Although the only thing sought by her original lawsuit (previous posting includes a link to the Petition) is money (property division, alimony, and attorney’s fees), “none of [the plaintiff’s] actions are motivated by money.” (Amber Heard is also seeking to be divorced, of course, but California is a no-fault state (offering what scholars call “unilateral divorce”) so she is 100-percent guaranteed to win that part of her lawsuit.)

The assertion of bravery would seem to merit some examination. Though married for just one year, the headline writers at the Post apparently thought it credible that she “suffered through years of physical and psychological abuse.” Was it brave for her to marry an older person with money? (“One thing that you learn pretty quickly from listening to plaintiffs in Family Court,” said one of the lawyers that we interviewed, “is that 100 percent of rich white guys are abusers.”; see the Domestic Violence Parallel Track) Given that she now says that she was abused for years prior to the marriage, was it brave for her to proceed with the marriage, thus nobly sacrificing herself to spare other women from being beaten by this guy worth $400 million?

What about the “financially independent” angle? If she wins all of her lawsuit claims she will be living in a house that someone else paid for, receiving investment fund statements regarding money that had been earned by someone else, and, via alimony, become a man’s court-ordered lifelong adult dependent. The Feminism section of the Rationale chapter, may shed some light on this characterization:

Legislators and attorneys told us that women’s groups and people identifying themselves as “feminists” were proponents of laws favoring the award of sole custody of children to mothers and more profitable child support guidelines. Is that a recognizably feminist goal? For a woman to be at home with children living off a man’s income? Here’s how one attorney summarized 50 years of feminist progress: “In the 1960s a father might tell a daughter ‘Get pregnant with a rich guy and then marry him’ while in the 2010s a mother might tell a daughter ‘Get pregnant with a rich guy and then collect child support.'” Why is that superior from the perspective of feminism? A professor of English at Harvard said “Because the woman collecting child support is not subject to the power and control of the man.”

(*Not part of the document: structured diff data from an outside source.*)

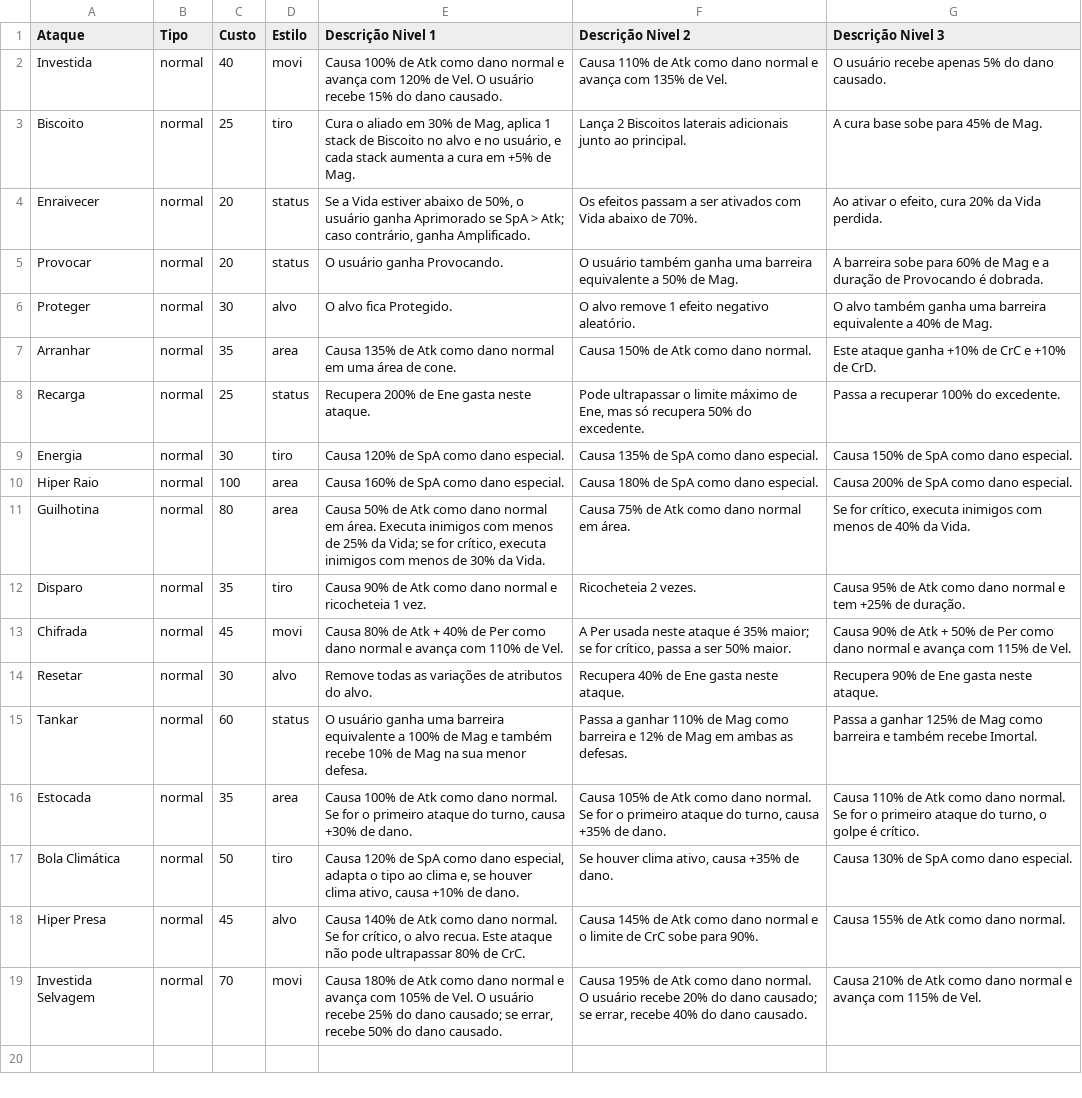
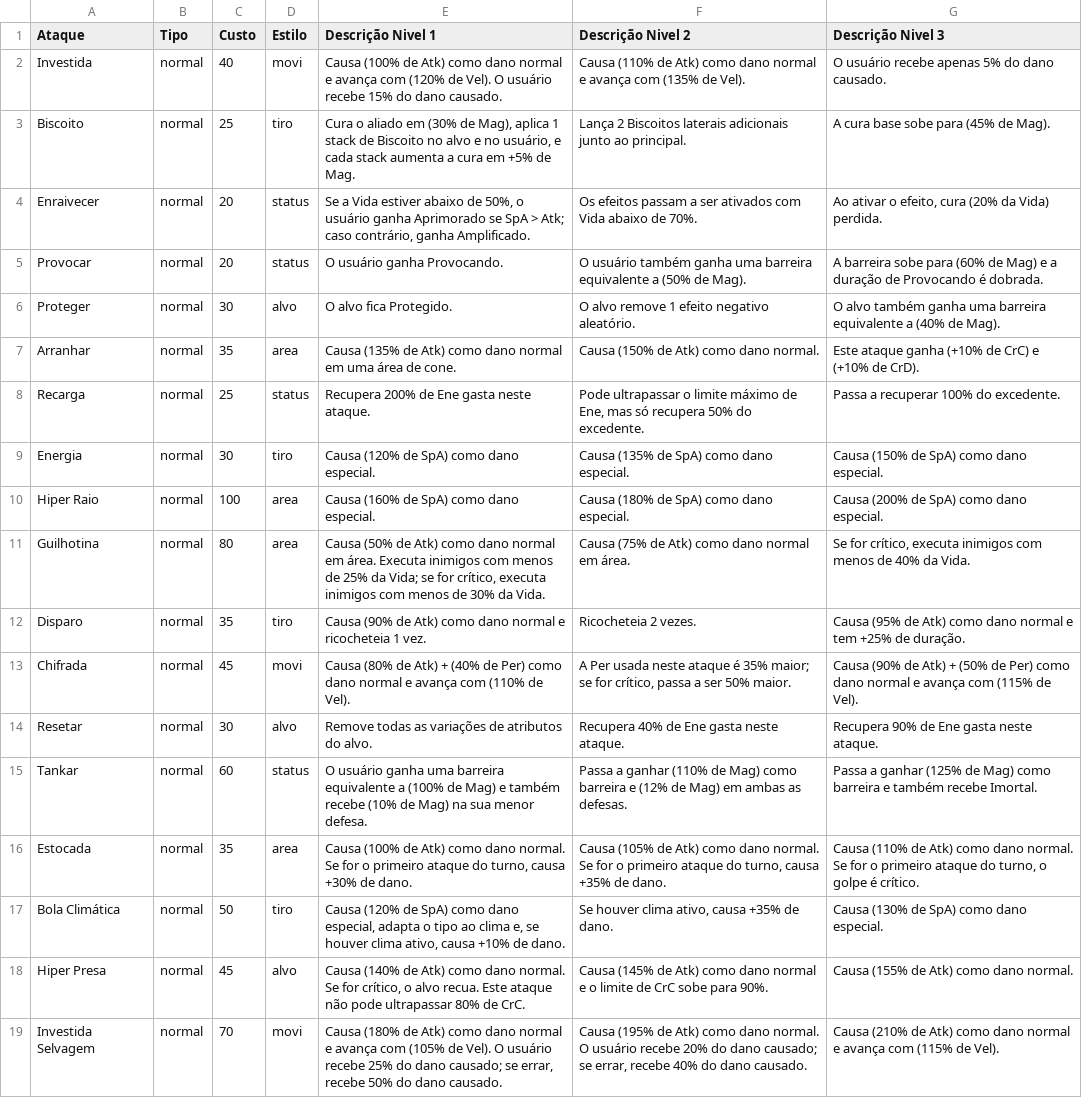
Before and after one commit to Leonn190/Pokemon-Global-Server-Definitivo, a CSV file: Dados/Pokemon Global Server - Ataques.csv, drawn as a sheet; the diff names each change by its address in the sheet, - before the commit and + after, or states it on an @@ line.

```diff
--- a/Dados/Pokemon Global Server - Ataques.csv
+++ b/Dados/Pokemon Global Server - Ataques.csv
-E2 (Descrição Nivel 1): Causa 100% de Atk como dano normal e avança com 120% de Vel. O usuário…
+E2 (Descrição Nivel 1): Causa (100% de Atk) como dano normal e avança com (120% de Vel). O usuário…
-F2 (Descrição Nivel 2): Causa 110% de Atk como dano normal e avança com 135% de Vel.
+F2 (Descrição Nivel 2): Causa (110% de Atk) como dano normal e avança com (135% de Vel).
-E3 (Descrição Nivel 1): …aliado em 30% de Mag, aplica 1…
+E3 (Descrição Nivel 1): …aliado em (30% de Mag), aplica 1…
-G3 (Descrição Nivel 3): A cura base sobe para 45% de Mag.
+G3 (Descrição Nivel 3): A cura base sobe para (45% de Mag).
-G4 (Descrição Nivel 3): …efeito, cura 20% da Vida perdida.
+G4 (Descrição Nivel 3): …efeito, cura (20% da Vida) perdida.
-F5 (Descrição Nivel 2): …equivalente a 50% de Mag.
+F5 (Descrição Nivel 2): …equivalente a (50% de Mag).
-G5 (Descrição Nivel 3): …sobe para 60% de Mag e a…
+G5 (Descrição Nivel 3): …sobe para (60% de Mag) e a…
-G6 (Descrição Nivel 3): …equivalente a 40% de Mag.
+G6 (Descrição Nivel 3): …equivalente a (40% de Mag).
-E7 (Descrição Nivel 1): Causa 135% de Atk como dano…
+E7 (Descrição Nivel 1): Causa (135% de Atk) como dano…
-F7 (Descrição Nivel 2): Causa 150% de Atk como dano normal.
+F7 (Descrição Nivel 2): Causa (150% de Atk) como dano normal.
-G7 (Descrição Nivel 3): …ataque ganha +10% de CrC e +10% de CrD.
+G7 (Descrição Nivel 3): …ataque ganha (+10% de CrC) e (+10% de CrD).
-E9 (Descrição Nivel 1): Causa 120% de SpA como dano especial.
+E9 (Descrição Nivel 1): Causa (120% de SpA) como dano especial.
-F9 (Descrição Nivel 2): Causa 135% de SpA como dano especial.
+F9 (Descrição Nivel 2): Causa (135% de SpA) como dano especial.
-G9 (Descrição Nivel 3): Causa 150% de SpA como dano especial.
+G9 (Descrição Nivel 3): Causa (150% de SpA) como dano especial.
-E10 (Descrição Nivel 1): Causa 160% de SpA como dano especial.
+E10 (Descrição Nivel 1): Causa (160% de SpA) como dano especial.
-F10 (Descrição Nivel 2): Causa 180% de SpA como dano especial.
+F10 (Descrição Nivel 2): Causa (180% de SpA) como dano especial.
-G10 (Descrição Nivel 3): Causa 200% de SpA como dano especial.
+G10 (Descrição Nivel 3): Causa (200% de SpA) como dano especial.
-E11 (Descrição Nivel 1): Causa 50% de Atk como dano…
+E11 (Descrição Nivel 1): Causa (50% de Atk) como dano…
-F11 (Descrição Nivel 2): Causa 75% de Atk como dano normal em área.
+F11 (Descrição Nivel 2): Causa (75% de Atk) como dano normal em área.
-E12 (Descrição Nivel 1): Causa 90% de Atk como dano…
+E12 (Descrição Nivel 1): Causa (90% de Atk) como dano…
-G12 (Descrição Nivel 3): Causa 95% de Atk como dano…
+G12 (Descrição Nivel 3): Causa (95% de Atk) como dano…
-E13 (Descrição Nivel 1): Causa 80% de Atk + 40% de Per como dano normal e avança com 110% de Vel.
+E13 (Descrição Nivel 1): Causa (80% de Atk) + (40% de Per) como dano normal e avança com (110% de Vel).
-G13 (Descrição Nivel 3): Causa 90% de Atk + 50% de Per como dano normal e avança com 115% de Vel.
+G13 (Descrição Nivel 3): Causa (90% de Atk) + (50% de Per) como dano normal e avança com (115% de Vel).
-E15 (Descrição Nivel 1): …equivalente a 100% de Mag e também recebe 10% de Mag na sua…
+E15 (Descrição Nivel 1): …equivalente a (100% de Mag) e também recebe (10% de Mag) na sua…
-F15 (Descrição Nivel 2): …a ganhar 110% de Mag como barreira e 12% de Mag em ambas…
+F15 (Descrição Nivel 2): …a ganhar (110% de Mag) como barreira e (12% de Mag) em ambas…
-G15 (Descrição Nivel 3): …a ganhar 125% de Mag como barreira…
+G15 (Descrição Nivel 3): …a ganhar (125% de Mag) como barreira…
-E16 (Descrição Nivel 1): Causa 100% de Atk como dano…
+E16 (Descrição Nivel 1): Causa (100% de Atk) como dano…
-F16 (Descrição Nivel 2): Causa 105% de Atk como dano…
+F16 (Descrição Nivel 2): Causa (105% de Atk) como dano…
-G16 (Descrição Nivel 3): Causa 110% de Atk como dano…
+G16 (Descrição Nivel 3): Causa (110% de Atk) como dano…
-E17 (Descrição Nivel 1): Causa 120% de SpA como dano…
+E17 (Descrição Nivel 1): Causa (120% de SpA) como dano…
-G17 (Descrição Nivel 3): Causa 130% de SpA como dano especial.
+G17 (Descrição Nivel 3): Causa (130% de SpA) como dano especial.
-E18 (Descrição Nivel 1): Causa 140% de Atk como dano…
+E18 (Descrição Nivel 1): Causa (140% de Atk) como dano…
-F18 (Descrição Nivel 2): Causa 145% de Atk como dano…
+F18 (Descrição Nivel 2): Causa (145% de Atk) como dano…
-G18 (Descrição Nivel 3): Causa 155% de Atk como dano normal.
+G18 (Descrição Nivel 3): Causa (155% de Atk) como dano normal.
-E19 (Descrição Nivel 1): Causa 180% de Atk como dano normal e avança com 105% de Vel. O usuário…
+E19 (Descrição Nivel 1): Causa (180% de Atk) como dano normal e avança com (105% de Vel). O usuário…
-F19 (Descrição Nivel 2): Causa 195% de Atk como dano…
+F19 (Descrição Nivel 2): Causa (195% de Atk) como dano…
-G19 (Descrição Nivel 3): Causa 210% de Atk como dano normal e avança com 115% de Vel.
+G19 (Descrição Nivel 3): Causa (210% de Atk) como dano normal e avança com (115% de Vel).
```
Also changed, not shown: Dados/Pokemon Global Server - Itens.csv.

In other words, in Feminist terms she will be “financially independent” because she won’t have to do anything for a man in order to stay in the check-of-the-month club and no man will have any control over how she spends the money that she gets from one or more men.

Generally I don’t think that celebrity divorces are very interesting. There aren’t that many movie stars with whom a person can have profitable sex. Using American family law to tap into the earning power of a financial industry executive or a physician is a much more realistic goal for a typical resident of or visitor to the U.S. But the Amber Heard lawsuit seems to be an interesting part of the Zeitgeist.

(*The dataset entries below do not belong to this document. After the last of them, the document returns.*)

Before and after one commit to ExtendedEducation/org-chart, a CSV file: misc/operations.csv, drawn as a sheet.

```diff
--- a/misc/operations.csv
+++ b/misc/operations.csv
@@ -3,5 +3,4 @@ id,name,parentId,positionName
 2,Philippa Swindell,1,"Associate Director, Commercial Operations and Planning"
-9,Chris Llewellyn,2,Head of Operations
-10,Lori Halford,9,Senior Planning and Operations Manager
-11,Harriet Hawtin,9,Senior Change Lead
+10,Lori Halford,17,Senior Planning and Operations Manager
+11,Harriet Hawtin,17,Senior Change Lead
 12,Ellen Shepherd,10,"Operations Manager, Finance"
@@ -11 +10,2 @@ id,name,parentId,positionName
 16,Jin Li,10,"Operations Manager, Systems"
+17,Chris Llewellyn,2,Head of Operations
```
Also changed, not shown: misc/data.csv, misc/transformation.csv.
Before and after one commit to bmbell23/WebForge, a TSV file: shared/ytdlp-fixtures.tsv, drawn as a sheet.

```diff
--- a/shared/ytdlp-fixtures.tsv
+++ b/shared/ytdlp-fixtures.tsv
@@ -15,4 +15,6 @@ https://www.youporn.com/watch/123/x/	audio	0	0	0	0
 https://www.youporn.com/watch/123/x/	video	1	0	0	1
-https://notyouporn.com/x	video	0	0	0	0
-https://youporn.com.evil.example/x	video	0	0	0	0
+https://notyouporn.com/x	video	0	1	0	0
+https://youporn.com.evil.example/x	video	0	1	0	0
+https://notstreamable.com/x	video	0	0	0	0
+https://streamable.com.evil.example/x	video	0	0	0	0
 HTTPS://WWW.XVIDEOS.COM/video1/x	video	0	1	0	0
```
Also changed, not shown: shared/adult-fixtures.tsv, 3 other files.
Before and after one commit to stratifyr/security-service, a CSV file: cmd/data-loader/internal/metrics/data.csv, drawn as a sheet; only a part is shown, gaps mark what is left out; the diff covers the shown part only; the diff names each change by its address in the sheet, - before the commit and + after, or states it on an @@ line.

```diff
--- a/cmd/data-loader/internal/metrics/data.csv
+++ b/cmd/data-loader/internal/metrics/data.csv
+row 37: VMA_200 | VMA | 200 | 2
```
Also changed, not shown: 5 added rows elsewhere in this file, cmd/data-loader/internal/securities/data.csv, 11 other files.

11 thoughts on “Amber Heard: brave and financially independent

  1. This leads to so many questions:

    Regarding the divorce itself, does any of the involved parties, such as the lawyers, judges, law enforcement officials(if any involved), and even the newspaper reporters, find any of these claims credible and believable? Or is everyone already so cynical and immersed in self-interest that they are merely going through the motions and the routines that they expect will eventually lead to the extraction of as much money as possible, to keep themselves paid and sustain the system?

    Regarding the laws that make this kind of events possible, how did these get passed in the first place? To accomplish this, these women’s groups and the so-called “feminists” will have to be:
    – organized
    – well-funded(paid staff, lobbyists, and lawyers?)
    – have extensive legal expertise(an extensive knowledge of current laws and how to craft future laws and regulations that will accomplish objectives, without the risk of arousing too much attention or legal and political challenges)
    – extensive political connections and influences(identifying the members of legislature that wield power and then influencing them).

    These are the kind of lobbying efforts normally mounted by corporations, with organization and funding to match. It’s difficult to see this kind of effort as that of motivated individuals, or even diverse groups. If it really is the result of an organized campaign, then who is funding and organizing these? Lawyers? Police unions? Prison guard unions?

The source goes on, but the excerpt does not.